What needs to be done
Compute how many lines in the data below hold the word "sheet", then report that number with nothing else.

* * * * * * *

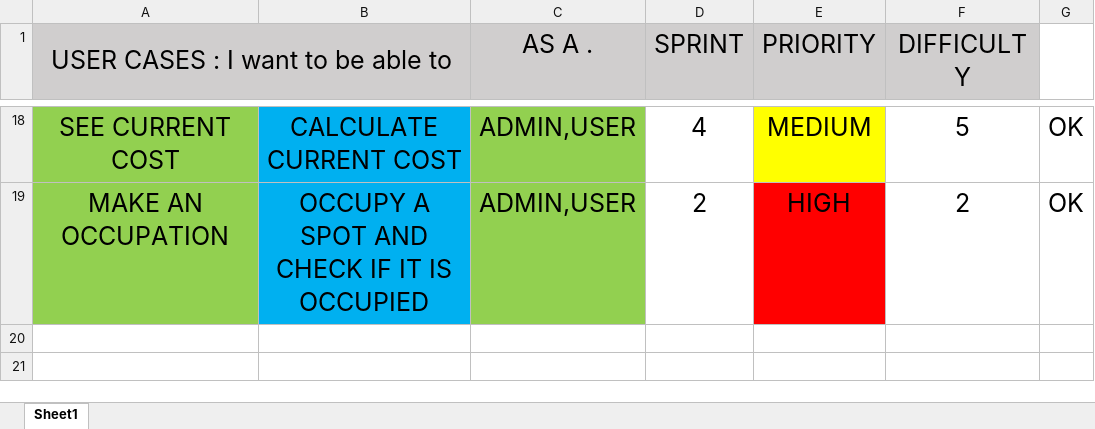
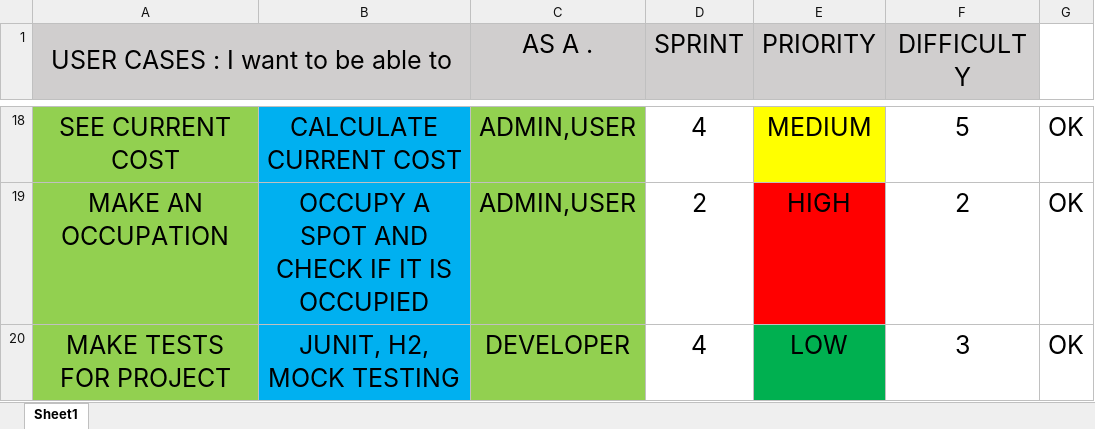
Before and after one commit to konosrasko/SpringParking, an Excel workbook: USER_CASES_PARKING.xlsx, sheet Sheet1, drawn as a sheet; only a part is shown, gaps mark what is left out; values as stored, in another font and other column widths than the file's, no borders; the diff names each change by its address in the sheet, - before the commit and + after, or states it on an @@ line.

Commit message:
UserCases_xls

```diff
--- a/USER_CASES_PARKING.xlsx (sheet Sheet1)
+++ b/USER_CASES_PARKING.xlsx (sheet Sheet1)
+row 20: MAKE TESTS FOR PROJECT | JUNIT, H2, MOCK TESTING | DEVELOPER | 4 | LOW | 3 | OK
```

* * * * * * *

Worked solution
3